Vasiliki Kosta studied law at King’s College London obtaining the LL.B. in 2006 and the LL.M. in European Law with ‘Distinction’ in 2007. Subsequently she pursued her doctoral research at the European University Institute, Florence (EUI) on ‘Fundamental Rights in Internal Market Legislation’. She received the M.Res. (Master of Research) from the EUI in 2008 and was awarded the Ph.D. title in 2013. From 2009 – 2011 Kosta worked as a research associate at the Academy of European Law, EUI Florence. In 2011 Kosta was a law clerk at the Court of Justice of the EU in the chambers of Judge Koen Lenaerts, and she completed a traineeship at the EU Agency for Fundamental Rights in 2011/2012. Since 2012 Kosta works as an Assistant Professor of European Law at the Europa Institute of Leiden University. Kosta has acted as the coordinator of the LL.M. European Law programme at Leiden University, and she leads the research cluster on EU fundamental rights of the Europa Institute’s research programme ‘The Progression of EU Law: accommodating change and upholding values’. She teaches EU Law (institutional, constitutional and substantive) and ECHR Law at undergraduate and postgraduate level.

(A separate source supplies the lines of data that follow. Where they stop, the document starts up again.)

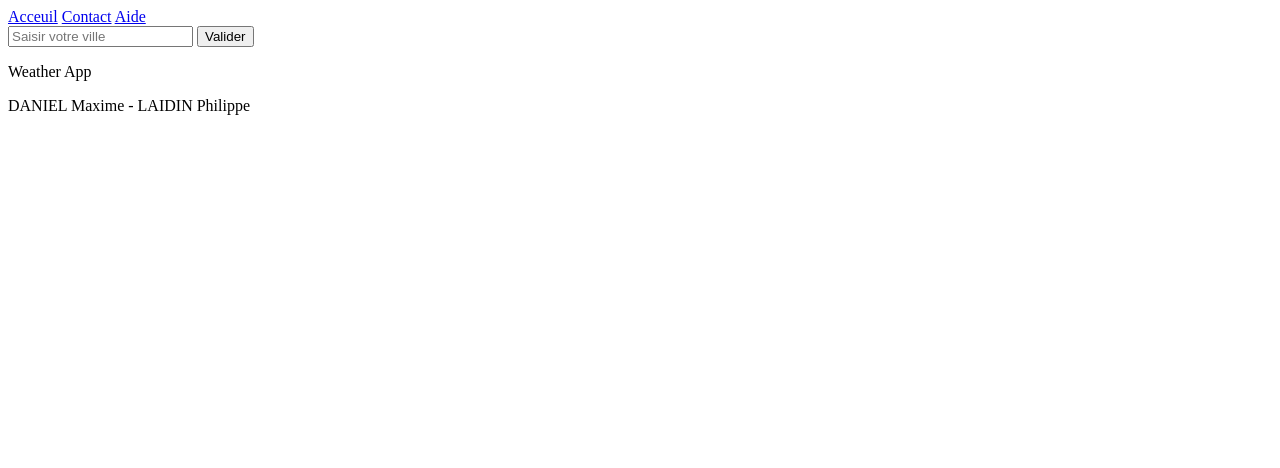
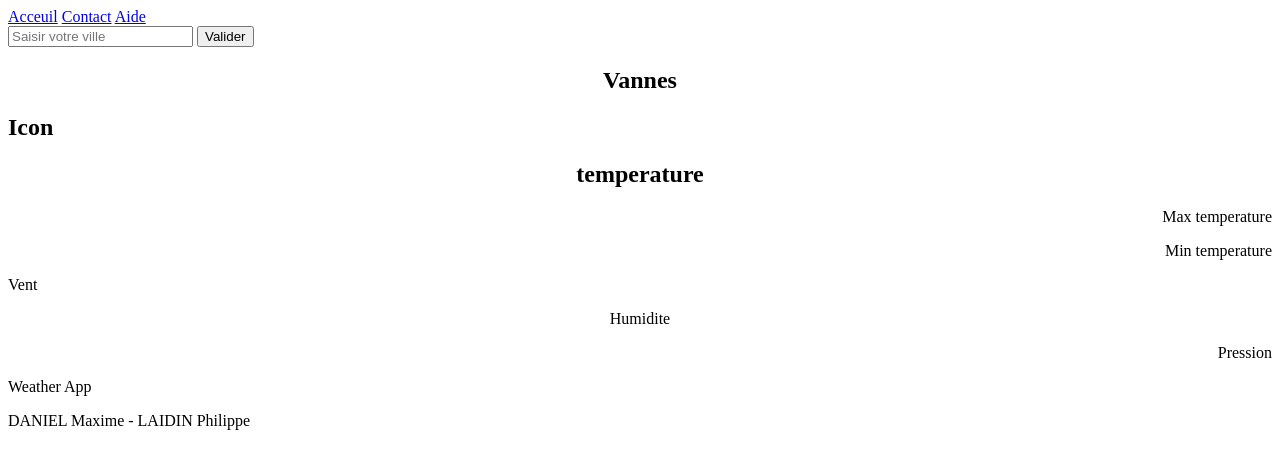
Before and after one commit to max-208/Weather-tp1-3, a plain HTML site: page src/index.html in a window 1280 px wide. Drawn offline with Linux system fonts and the light colour scheme.

Commit message:
HTML all elements

```diff
--- a/src/index.html
+++ b/src/index.html
@@ -18,6 +18,36 @@
         <button type="button" name="button"> Valider  </button>
         </section>
 
+        <section>
+            <div style="text-align:center;width: 300px;margin: 0 auto;">
+                <h1>Vannes</h1>
+            </div>
+            <div style="text-align: left;">
+                <h1>Icon</h1>
+            </div>
+            <div style="text-align: center;">
+                <h1>temperature</h1>
+            </div>
+            <div style="text-align:right">
+                <p>Max temperature</p></div>
+            <div style="text-align:right">
+                <p>Min temperature<p></p>
+            </div>
+
+
+        <div>
+            <div style="text-align: left;">
+                <p> Vent </p>
+            </div>
+            <div style="text-align:center">
+                <p> Humidite</p></div>
+            <div style="text-align:right">
+                <p> Pression <p></p>
+            </div>
+        </div>
+
+
+
 
 
         <footer>
```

Free-standing proportionality’ in EU law: exploring ambiguities and tracing its contours. This research project will investigate the principle of proportionality as applicable to all Union actions across the board, irrespective of the nature of the action (administrative/legislative), and in a ‘free standing’ manner as a discrete ground of judicial review. In this way, the principle binds both Member State action falling within the scope of EU law, and Union action – the latter explicitly per Art. 5(4) of the Treaty on European Union (“TEU”), which requires that Union action does not exceed what is necessary to achieve the objectives of the Treaties. This research project will ask two overarching research questions: first, what interest does ‘free-standing proportionality’ in EU law serve? Both actual judicial and legislative practice will be reviewed in order to answer that question. Second, the project will ask whether it is normatively desirable to have ‘free- standing proportionality’ in place. At the outset, it will investigate the source(s) of proportionality in EU law and whether ‘free-standing proportionality’ fits this/these. Subsequently, it will ask to what extent this principle is and should be applied differently depending on the nature of the action (administrative/legislative); and finally whether ‘free-standing proportionality’, as actually and potentially used, fits the EU’s system of constitutional objectives.